Born in 1898, Paul Robeson grew up in Princeton, New Jersey. His father had escaped slavery and become a Presbyterian minister, while his mother was from a distinguished Philadelphia family. At seventeen, he was given a scholarship to Rutgers University, where he received an unprecedented twelve major letters in four years and was his class valedictorian. After graduating he went on to Columbia University Law School, and, in the early 1920s, took a job with a New York law firm. Racial strife at the firm ended Robeson’s career as a lawyer early, but he was soon to find an appreciative home for his talents.
Returning to his love of public speaking, Robeson began to find work as an actor. In the mid-1920s he played the lead in Eugene O’Neill’s “All God’s Chillun Got Wings” (1924) and “The Emperor Jones” (1925). Throughout the late 1920s and 1930s, he was a widely acclaimed actor and singer. With songs such as his trademark “Ol’ Man River,” he became one of the most popular concert singers of his time. His “Othello” was the longest-running Shakespeare play in Broadway history, running for nearly three hundred performances. It is still considered one of the great-American Shakespeare productions. While his fame grew in the United States, he became equally well-loved internationally. He spoke fifteen languages, and performed benefits throughout the world for causes of social justice. More than any other performer of his time, he believed that the famous have a responsibility to fight for justice and peace.
As an actor, Robeson was one of the first black men to play serious roles in the primarily white American theater. He performed in a number of films as well, including a re-make of “The Emperor Jones” (1933) and “Song of Freedom” (1936). In a time of deeply entrenched racism, he continually struggled for further understanding of cultural difference. At the height of his popularity, Robeson was a national symbol and a cultural leader in the war against fascism abroad and racism at home. He was admired and befriended by both the general public and prominent personalities, including Eleanor Roosevelt, W.E.B. Du Bois, Joe Louis, Pablo Neruda, Lena Horne, and Harry Truman. While his varied talents and his outspoken defense of civil liberties brought him many admirers, it also made him enemies among conservatives trying to maintain the status quo.
During the 1940s, Robeson’s black nationalist and anti-colonialist activities brought him to the attention of Senator Joseph McCarthy. Despite his contributions as an entertainer to the Allied forces during World War II, Robeson was singled out as a major threat to American democracy. Every attempt was made to silence and discredit him, and in 1950 the persecution reached a climax when his passport was revoked. He could no longer travel abroad to perform, and his career was stifled. Of this time, Lloyd Brown, a writer and long-time colleague of Robeson, states: “Paul Robeson was the most persecuted, the most ostracized, the most condemned black man in America, then or ever.”
It was eight years before his passport was reinstated. A weary and triumphant Robeson began again to travel and give concerts in England and Australia. But the years of hardship had taken their toll. After several bouts of depression, he was admitted to a hospital in London, where he was administered continued shock treatments.
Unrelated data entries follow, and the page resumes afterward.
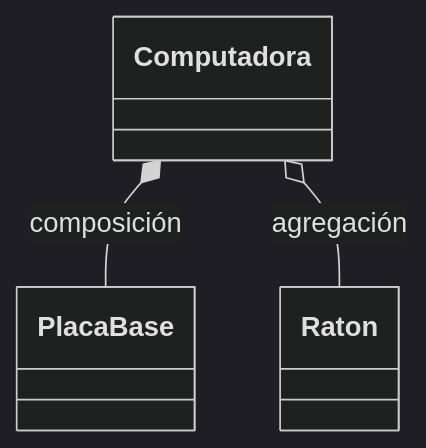
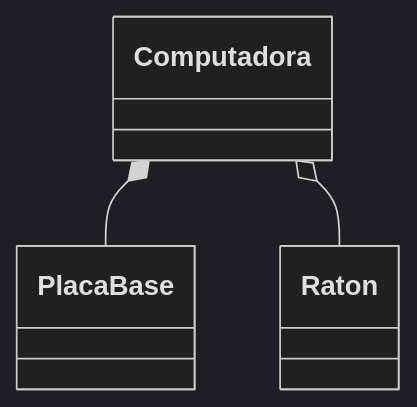
The third of 3 diagrams in README.md (Pablobc1208/Bateria_Ejercicios_6.2), drawn with Mermaid (dark theme) before and after one commit.

Commit message:
Fix formatting of relationships in README

````diff
--- a/README.md
+++ b/README.md
@@ -32,11 +32,11 @@
 ```mermaid
 classDiagram
     class Computadora
 
     class PlacaBase
 
     class Raton
 
-    Computadora *-- PlacaBase : composición
-    Computadora o-- Raton : agregación
+    Computadora *-- PlacaBase 
+    Computadora o-- Raton
 ```
````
When Robeson returned to the United States in 1963, he was misdiagnosed several times and treated for a variety of physical and psychological problems. Realizing that he was no longer the powerful singer or agile orator of his prime, he decided to step out of the public eye. He retired to Philadelphia and lived in self-imposed seclusion until his death in 1976.
To this day, Paul Robeson’s many accomplishments remain obscured by the propaganda of those who tirelessly dogged him throughout his life. His role in the history of civil rights and as a spokesperson for the oppressed of other nations remains relatively unknown. In 1995, more than seventy-five years after graduating from Rutgers, his athletic achievements were finally recognized with his posthumous entry into the College Football Hall of Fame. Though a handful of movies and recordings are still available, they are a sad testament to one of the greatest Americans of the twentieth century. If we are to remember Paul Robeson for anything, it should be for the courage and the dignity with which he struggled for his own personal voice and for the rights of all people.